You tend to think of birds visiting a bird bath when it’s very hot in the peak of summer. However, they are just as important in winter. Birds still need to drink, and especially in hard frosts, their usual water supply may be frozen over.
Here are a few reminders of what makes the perfect bird bath:
Size and depth
Ideally, a bird bath will be quite broad, but not too deep. The deepest part should be no more than 10cm. If you provide a fairly wide space, birds are more likely to congregate together to bathe.
Check that your bird bath surface isn’t too slippery. If it is, the birds will be put off spending time in it. A slightly roughened texture is recommended, or you could use some small stones for grip.
Check for your bird bath freezing over in winter. Never use salt to melt the ice, as it could harm any feathered visitors. Instead, use warm water from the kettle to gently heat the water back up, or simply break up the ice, scoop it out and refill.
If you’re not getting as many visitors as you’d like, perhaps try a different location. Remember, small birds want to be able to dart for cover in an instant, so place your bird bath near bushes or trees.

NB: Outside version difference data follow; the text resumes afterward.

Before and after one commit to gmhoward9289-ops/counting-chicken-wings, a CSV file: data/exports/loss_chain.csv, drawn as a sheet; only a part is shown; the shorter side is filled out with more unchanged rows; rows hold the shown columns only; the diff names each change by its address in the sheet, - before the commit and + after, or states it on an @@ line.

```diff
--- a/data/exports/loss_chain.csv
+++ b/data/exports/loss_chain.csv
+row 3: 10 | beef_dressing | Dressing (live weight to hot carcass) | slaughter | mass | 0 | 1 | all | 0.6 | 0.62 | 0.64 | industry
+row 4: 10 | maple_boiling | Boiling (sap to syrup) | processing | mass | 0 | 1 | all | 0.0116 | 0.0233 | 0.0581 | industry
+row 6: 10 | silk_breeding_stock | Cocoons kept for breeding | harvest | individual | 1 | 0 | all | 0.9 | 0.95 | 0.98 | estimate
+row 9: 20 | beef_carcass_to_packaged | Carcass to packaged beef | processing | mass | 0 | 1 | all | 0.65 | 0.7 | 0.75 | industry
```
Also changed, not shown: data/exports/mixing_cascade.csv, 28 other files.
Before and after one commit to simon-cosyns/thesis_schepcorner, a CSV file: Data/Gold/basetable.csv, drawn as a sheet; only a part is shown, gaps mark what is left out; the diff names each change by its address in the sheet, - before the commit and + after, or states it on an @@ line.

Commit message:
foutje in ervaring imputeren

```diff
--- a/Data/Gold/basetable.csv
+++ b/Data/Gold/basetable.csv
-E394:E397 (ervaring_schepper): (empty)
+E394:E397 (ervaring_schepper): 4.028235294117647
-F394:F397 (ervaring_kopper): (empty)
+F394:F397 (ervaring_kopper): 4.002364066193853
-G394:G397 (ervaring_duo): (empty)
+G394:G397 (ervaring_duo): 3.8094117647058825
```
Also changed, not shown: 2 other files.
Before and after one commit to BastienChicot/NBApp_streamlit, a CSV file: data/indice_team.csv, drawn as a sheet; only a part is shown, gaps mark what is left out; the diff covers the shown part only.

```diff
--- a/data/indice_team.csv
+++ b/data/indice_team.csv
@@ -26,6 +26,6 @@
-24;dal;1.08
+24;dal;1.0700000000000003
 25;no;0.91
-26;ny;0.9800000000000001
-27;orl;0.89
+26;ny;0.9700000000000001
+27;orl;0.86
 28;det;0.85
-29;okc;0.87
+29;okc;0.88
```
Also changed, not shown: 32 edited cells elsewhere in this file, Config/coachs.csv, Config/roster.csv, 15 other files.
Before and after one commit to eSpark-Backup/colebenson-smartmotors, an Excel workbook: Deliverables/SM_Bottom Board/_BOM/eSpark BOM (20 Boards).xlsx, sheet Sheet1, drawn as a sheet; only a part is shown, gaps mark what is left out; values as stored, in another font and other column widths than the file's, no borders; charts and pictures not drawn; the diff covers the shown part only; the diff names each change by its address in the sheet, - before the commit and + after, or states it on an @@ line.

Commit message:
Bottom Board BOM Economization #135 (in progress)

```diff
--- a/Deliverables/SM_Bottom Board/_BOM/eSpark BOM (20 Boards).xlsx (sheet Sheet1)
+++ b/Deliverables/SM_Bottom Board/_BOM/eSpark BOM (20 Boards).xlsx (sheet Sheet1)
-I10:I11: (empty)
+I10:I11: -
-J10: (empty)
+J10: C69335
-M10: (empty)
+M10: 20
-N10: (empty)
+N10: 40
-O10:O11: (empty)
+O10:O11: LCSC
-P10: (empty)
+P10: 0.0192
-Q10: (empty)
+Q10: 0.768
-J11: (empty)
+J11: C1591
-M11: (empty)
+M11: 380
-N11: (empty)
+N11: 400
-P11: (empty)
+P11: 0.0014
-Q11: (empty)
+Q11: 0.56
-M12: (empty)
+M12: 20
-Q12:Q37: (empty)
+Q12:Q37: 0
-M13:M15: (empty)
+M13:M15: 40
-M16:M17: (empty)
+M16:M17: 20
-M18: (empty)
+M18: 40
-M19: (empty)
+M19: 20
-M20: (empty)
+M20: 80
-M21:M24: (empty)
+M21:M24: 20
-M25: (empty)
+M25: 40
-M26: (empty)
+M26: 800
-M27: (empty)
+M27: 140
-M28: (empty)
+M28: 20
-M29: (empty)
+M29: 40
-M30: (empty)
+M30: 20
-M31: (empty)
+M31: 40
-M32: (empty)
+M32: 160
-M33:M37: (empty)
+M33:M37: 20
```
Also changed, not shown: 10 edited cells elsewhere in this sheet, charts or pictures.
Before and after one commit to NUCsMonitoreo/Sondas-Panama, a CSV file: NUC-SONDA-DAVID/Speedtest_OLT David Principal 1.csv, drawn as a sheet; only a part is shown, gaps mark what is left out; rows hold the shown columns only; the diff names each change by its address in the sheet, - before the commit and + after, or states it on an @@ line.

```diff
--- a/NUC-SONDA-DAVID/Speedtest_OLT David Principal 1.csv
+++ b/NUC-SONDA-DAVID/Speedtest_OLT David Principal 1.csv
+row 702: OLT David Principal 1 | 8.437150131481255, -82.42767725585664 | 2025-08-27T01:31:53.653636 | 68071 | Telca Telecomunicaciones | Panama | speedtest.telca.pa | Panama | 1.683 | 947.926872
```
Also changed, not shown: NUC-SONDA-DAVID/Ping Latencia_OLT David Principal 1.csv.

Having a bird bath, along with bird feeders, in your garden will help entice some feathered visitors, and then all that’s left to do is enjoy the water show.